Oregon is a team with tremendous talent, depth, experienced coaching staff, world-class facilities, one of the best homefield advantages in the country, and an easy schedule in 2013. There’s not a lot of negatives to find with this team’s prospects.
Oregon’s biggest losses to graduation were at linebacker, and it becomes the top area of concern for the upcoming campaign. Seniors Michael Clay and Kiko Alonso will now be playing on Sundays, and were the heart of the defenses during Oregon’s great run.
Their projected replacements have game experience, but filling their shoes will be a big task, especially with Anthony Wallace’s curious decision to transfer after the Fiesta Bowl.
When senior and all-american candidate John Boyett went down for the year early last season, it raised concerns, but the stellar play of his backups Avery Patterson and Erick Dargan last year put to rest fear that the secondary could be susceptible in 2013.
Running back depth is a concern. Oregon’s run game has re-written the record books in recent years, Lamichael James and Kenjon Barner ranking #1 and #2 respectively on UO’s all-time rushing list.
DeAnthony Thomas returns, but he is not the type of player that can carry the load getting 20+ carries a game. That duty will fall to Byron Marshall, a true sophomore who played well last year in his limited role, but has yet to prove he can handle the wear of a full season as the primary ball-carrier.
Oregon recruited two running backs in this year’s class, native Oregonian prep superstar Thomas Tyner and Arizona powerback Kani Benoit, and both will be expected to contribute immediately with Dontrel Wilson deciding to spurn his Oregon commitment on signing day, opting to choose Ohio State in the wake of Chip Kelly’s departure.
The Ducks have two junior walk-on running backs with game experience, Kenny Bassett and Ayele Forde, but neither are the top-level caliber talents that have driven the Oregon offensive machine in the Ducks’ spread era.
A lot will be expected of Marshall, Thomas, and Tyner, and an injury to any one of them could prove devastating.
Oregon promoted from within in an attempt to maintain the program’s success and system. The program has had the tremendous luxury of a stable coaching staff, many of the assistants having worked with the team for decades, experiencing only their fourth new head coach since 1977.
That continuity in the coaching staff can be directly attributed to the Ducks’ level of consistency throughout the years.
However, replacing a unique presence like Chip Kelly is impossible, particularly considering that Kelly called all of the offensive plays.
How much Helfrich can emulate Kelly’s system is the biggest question mark entering the 2013 campaign, but with so much of the coaching staff remaining intact after the regime change it seems likely that the Ducks will keep rolling.
Perhaps instead the biggest dilemma will be getting past Chip Kelly’s immense shadow and establishing a new identity as Helfrich’s team, not Chip’s.
So far Helfrich has passed with flying colors, in that he somehow kept the recruiting class almost entirely intact, a rarity after a coaching change so close to signing day.
This was accomplished by an unusual move, the entire coaching staff making group visits to each commit to show their solidarity to the program and showcase the family atmosphere.
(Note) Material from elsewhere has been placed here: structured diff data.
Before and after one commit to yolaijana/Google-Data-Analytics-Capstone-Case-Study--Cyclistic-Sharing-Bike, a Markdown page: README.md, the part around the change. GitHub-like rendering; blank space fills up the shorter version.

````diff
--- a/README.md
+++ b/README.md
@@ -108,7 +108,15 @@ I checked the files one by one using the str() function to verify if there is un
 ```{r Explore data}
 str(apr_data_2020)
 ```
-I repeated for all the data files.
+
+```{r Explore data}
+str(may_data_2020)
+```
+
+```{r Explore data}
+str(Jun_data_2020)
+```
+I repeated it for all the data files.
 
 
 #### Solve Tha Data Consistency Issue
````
Proving that the program is bigger than just one coach worked, as Oregon finished with a top-20 recruiting class, even stealing a few highly ranked recruits on signing day.
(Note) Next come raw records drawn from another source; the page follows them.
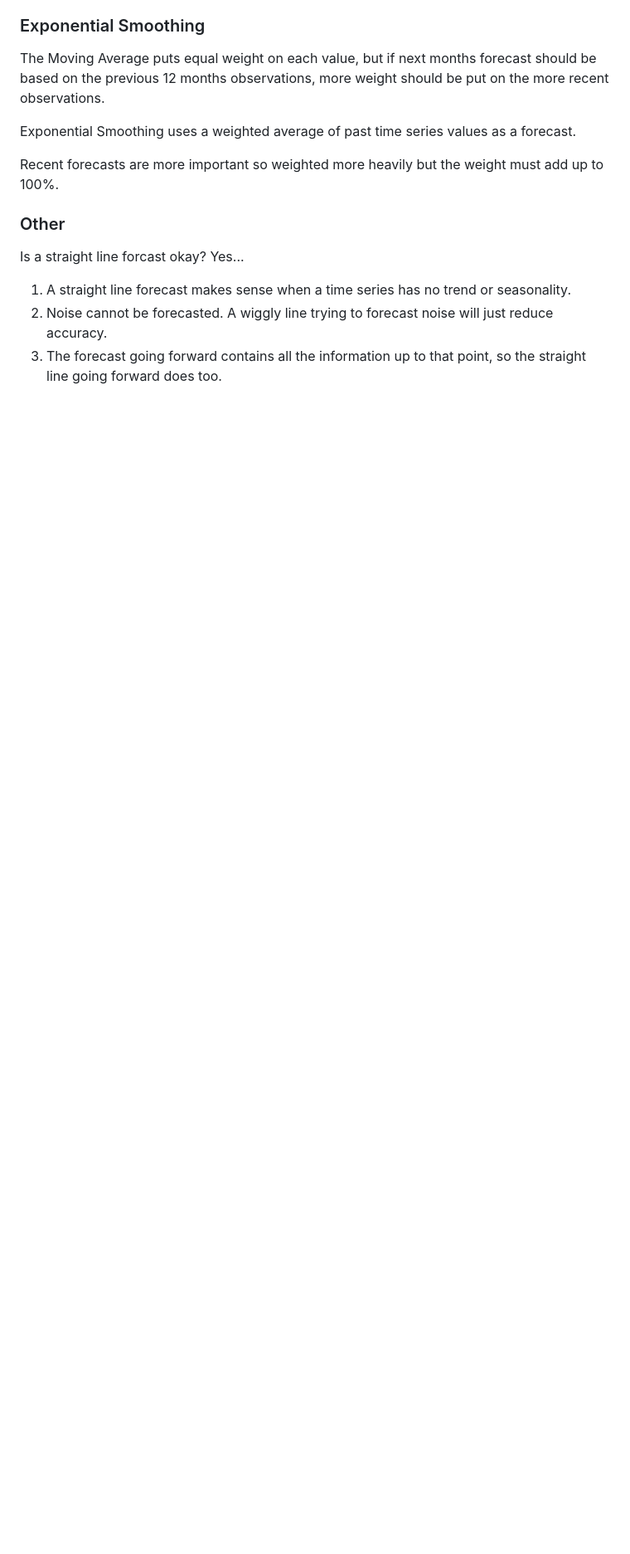
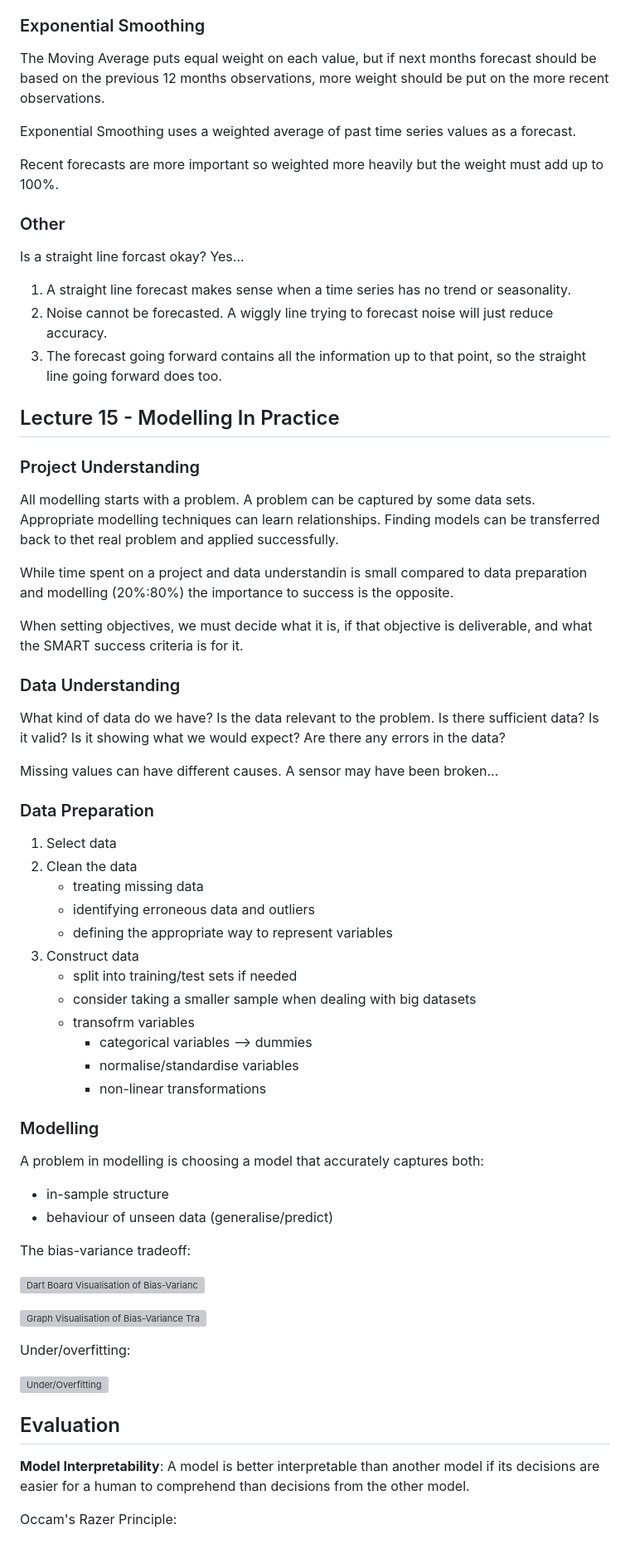
Before and after one commit to cuustard/uni, a Markdown page: MSCI.152.md, the part around one of its changes. Shown at 83% size. Drawn GitHub-style; blank space fills up the shorter version; grey boxes are pictures that could not be loaded.

Commit message:
done-ish 152 lec today

```diff
--- a/MSCI.152.md
+++ b/MSCI.152.md
@@ -317,3 +318,57 @@ Yes...
 1. A straight line forecast makes sense when a time series has no trend or seasonality.
 2. Noise cannot be forecasted. A wiggly line trying to forecast noise will just reduce accuracy.
 3. The forecast going forward contains all the information up to that point, so the straight line going forward does too.
+
+## Lecture 15 - Modelling In Practice
+
+### Project Understanding
+
+All modelling starts with a problem. A problem can be captured by some data sets. Appropriate modelling techniques can learn relationships. Finding models can be transferred back to thet real problem and applied successfully.
+
+While time spent on a project and data understandin is small compared to data preparation and modelling (20%:80%) the importance to success is the opposite.
+
+When setting objectives, we must decide what it is, if that objective is deliverable, and what the SMART success criteria is for it.
+
+### Data Understanding
+
+What kind of data do we have? Is the data relevant to the problem. Is there sufficient data? Is it valid? Is it showing what we would expect? Are there any errors in the data?
+
+Missing values can have different causes. A sensor may have been broken...
+
+### Data Preparation
+
+1. Select data
+2. Clean the data
+   - treating missing data
+   - identifying erroneous data and outliers
+   - defining the appropriate way to represent variables
+3. Construct data
+   - split into training/test sets if needed
+   - consider taking a smaller sample when dealing with big datasets
+   - transofrm variables
+     - categorical variables --> dummies
+     - normalise/standardise variables
+     - non-linear transformations
+
+### Modelling
+
+A problem in modelling is choosing a model that accurately captures both:
+
+- in-sample structure
+- behaviour of unseen data (generalise/predict)
+
+The bias-variance tradeoff:
+
+![Dart Board Visualisation of Bias-Variance Tradeoff](biasVarianceTradeoffDartBoard.png)
+
+![Graph Visualisation of Bias-Variance Tradeoff](biasVarianceTradeoffGraph)
+
+Under/overfitting:
+
+![Under/Overfitting](underOverFittingExample.png)
+
+## Evaluation
+
+**Model Interpretability**: A model is better interpretable than another model if its decisions are easier for a human to comprehend than decisions from the other model.
+
+Occam's Razer Principle:
```
Also changed, not shown: other parts of MSCI.152.md (+1 -0 lines).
It is way too early to judge if Coach Helfrich will come anywhere close to the level of success Chip Kelly achieved during his six years in Eugene, but the expectations from fans will not waver, and he has been handed one of the top teams in the country with a stable and experienced staff, making his chances of matching if not exceeding Kelly’s marks a possibility.
Kurt Liedtke is a freelance sports and music journalist, a native Oregonian working with numerous publications and websites. He is VP of Campus Attic, a collegiate apparel and media company set to launch summer 2013. For more Oregon football analysis and commentary you can follow Kurt on Twitter @Keeerrrttt1.